Gamesa will install 32 of its G97-2.0 MW wind turbines for CGN and 24 of the same model for Everbright.
Gamesa, a global technology leader in wind energy, has further consolidated its Chinese presence with two new supply contracts. The first is a new contract with CGN Wind Energy, a subsidiary of China’s General Nuclear Power Group, for the supply of 64 MW; the second is with Everbright, a subsidiary of Chinese renewable energy specialist Everbright Group, for the supply of 48 MW.
The scope of the agreement with CGN encompasses the supply and installation of 32 of Gamesa’s G97-2.0 MW turbines, specifically configured for high-altitude locations, at the Yangchajie wind complex located in the province of Yunnan, in southeast China. The turbines are slated for delivery in January 2015, while the facility is expected to be commissioned in March 2015.

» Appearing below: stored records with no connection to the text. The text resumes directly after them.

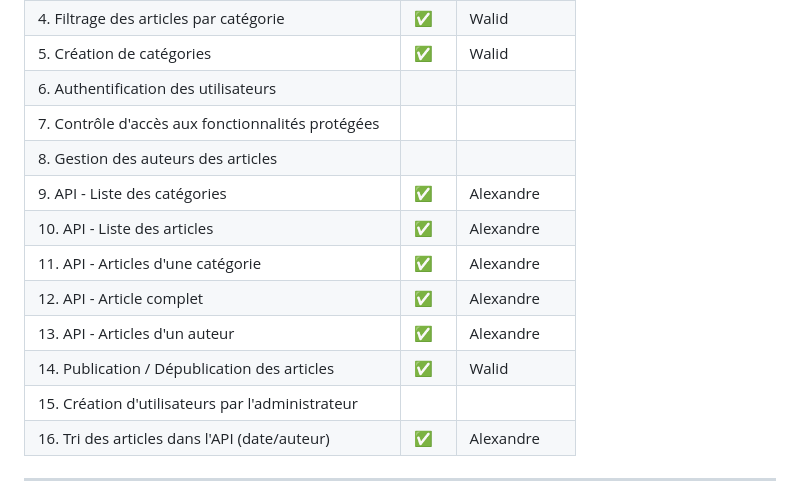
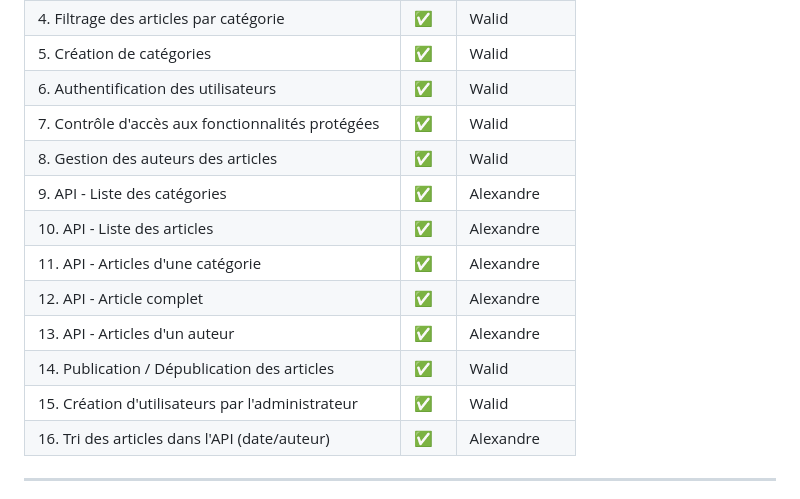
Before and after one commit to Kartedian/MiniPress, a Markdown page: README.md, the part around the change. Drawn GitHub-style.

```diff
--- a/README.md
+++ b/README.md
@@ -19,16 +19,16 @@ formulaires HTML. Cette partie admin est réservée aux utilisateurs enregistré
 | 3. Liste des articles triés par date décroissante     | ✅ |     Walid    |
 | 4. Filtrage des articles par catégorie                | ✅ |     Walid    |
 | 5. Création de catégories                             | ✅ |     Walid    |
-| 6. Authentification des utilisateurs                  |      |             |
-| 7. Contrôle d'accès aux fonctionnalités protégées     |      |             |
-| 8. Gestion des auteurs des articles                   |      |             |
+| 6. Authentification des utilisateurs                  | ✅ |     Walid    |
+| 7. Contrôle d'accès aux fonctionnalités protégées     | ✅ |     Walid    |
+| 8. Gestion des auteurs des articles                   | ✅ |     Walid    |
 | 9. API - Liste des catégories                         | ✅ | Alexandre |
 | 10. API - Liste des articles                          | ✅ | Alexandre |
 | 11. API - Articles d'une catégorie                    | ✅ | Alexandre |
 | 12. API - Article complet                             | ✅ | Alexandre |
 | 13. API - Articles d'un auteur                        | ✅ | Alexandre |
 | 14. Publication / Dépublication des articles          | ✅ |     Walid    |
-| 15. Création d'utilisateurs par l'administrateur      |      |             |
+| 15. Création d'utilisateurs par l'administrateur      | ✅ |     Walid    |
 | 16. Tri des articles dans l'API (date/auteur)         | ✅ | Alexandre |
 
 ---
```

This is the third agreement reached between Gamesa and CGN so far this year, the parties having already signed contracts covering the supply of another 150 MW in 2014, 100 MW of which for the first phase of the Yangchajie wind farm.
Elsewhere, the agreement with Everbright includes the supply and installation of 24 G97-2.0 MW turbines at the Zhaojiashan wind farm in the province of Shanxi, in western Peking. These turbines are to be delivered in March of next year and the project is expected to be fully commissioned by May. This is the second wind project being developed by Everbright, which also selected recently Gamesa to supply the wind turbines for its first wind farm (48 MW), also located in the province of Shanxi.
“Signature of these agreements is tantamount to an endorsement from our Chinese customers which have once again chosen us as benchmark supplier for their projects”, said José Antonio Miranda, Gamesa’s CEO in China.
Gamesa reinforces its positioning in China
Including this new agreements, Gamesa has won contracts for the supply of over 350 MW in China in 2014. The company operates in the country as turbine manufacturer and wind farm developer. Its presence in China, where it has installed over 3,500 MW and currently services almost 1,000 MW, dates back to 2000.